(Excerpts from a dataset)
--------

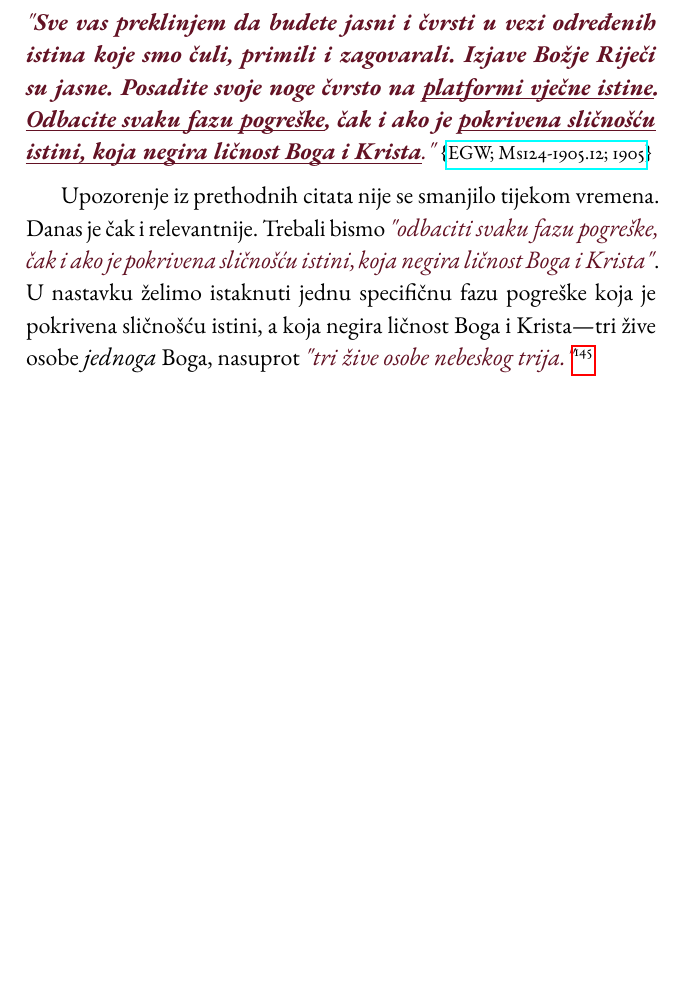
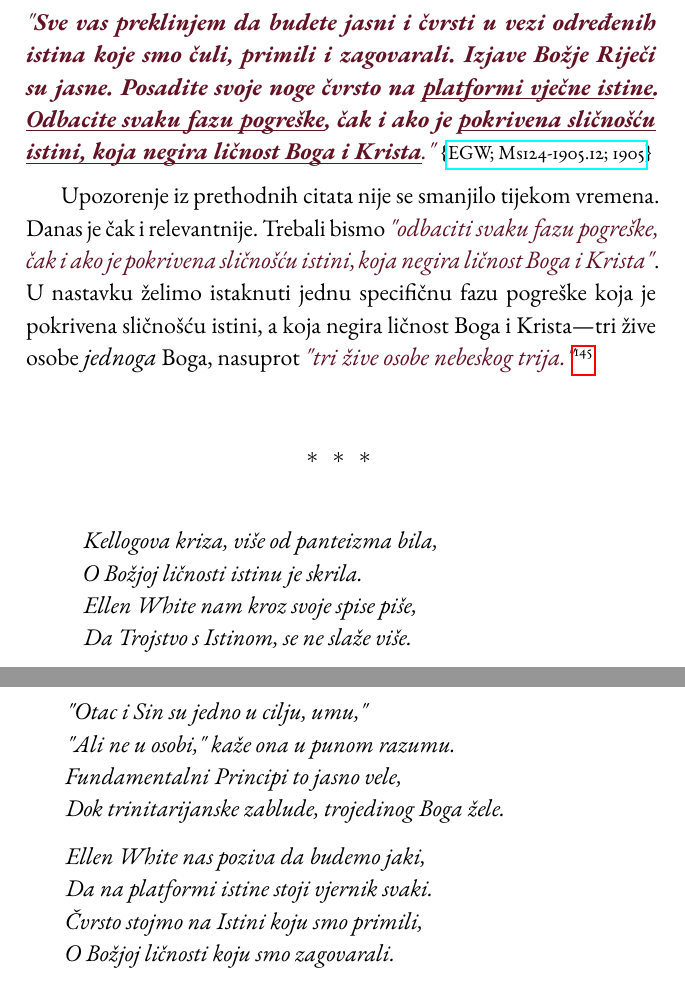
Before and after one commit to forgotten-pillar/the-forgotten-pillar-book, a LaTeX book (main.tex, which reads lang/hr/poems/chapter17.tex): part of page 149 of 263 before the commit and two parts of pages 149 and 150 of 263 after it, the two joined at a grey line, cut so that both start at the same text, the shorter picture padded with empty space. Compiled offline with pdfLaTeX.

Commit message:
CROATIAN: added chapter 17 poem

```diff
--- /dev/null
+++ b/lang/hr/poems/chapter17.tex
@@ -0,0 +1,24 @@
+% Odgovor na Kellogove trinitarijanske sentimente
+
+\begin{titledpoem}
+    \stanza{
+        Kellogova kriza, više od panteizma bila, \\
+        O Božjoj ličnosti istinu je skrila. \\
+        Ellen White nam kroz svoje spise piše, \\
+        Da Trojstvo s Istinom, se ne slaže više.
+    }
+
+    \stanza{
+        "Otac i Sin su jedno u cilju, umu," \\
+        "Ali ne u osobi," kaže ona u punom razumu. \\
+        Fundamentalni Principi to jasno vele, \\
+        Dok trinitarijanske zablude, trojedinog Boga žele.
+    }
+
+    \stanza{
+        Ellen White nas poziva da budemo jaki, \\
+        Da na platformi istine stoji vjernik svaki. \\
+        Čvrsto stojmo na Istini koju smo primili, \\
+        O Božjoj ličnosti koju smo zagovarali.
+    }
+\end{titledpoem}
```
Also changed, not shown: lang/hr/chapters/chapter17.tex (+2 -0 lines), lang/hr/poems/chapter15.tex (+1 -1 lines), 2 other files.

--------

== WHAT TO DO ==
Only the count, nothing else: how many lines of the records hold the word "trinitarijanske"?

== TASK RESULT ==
2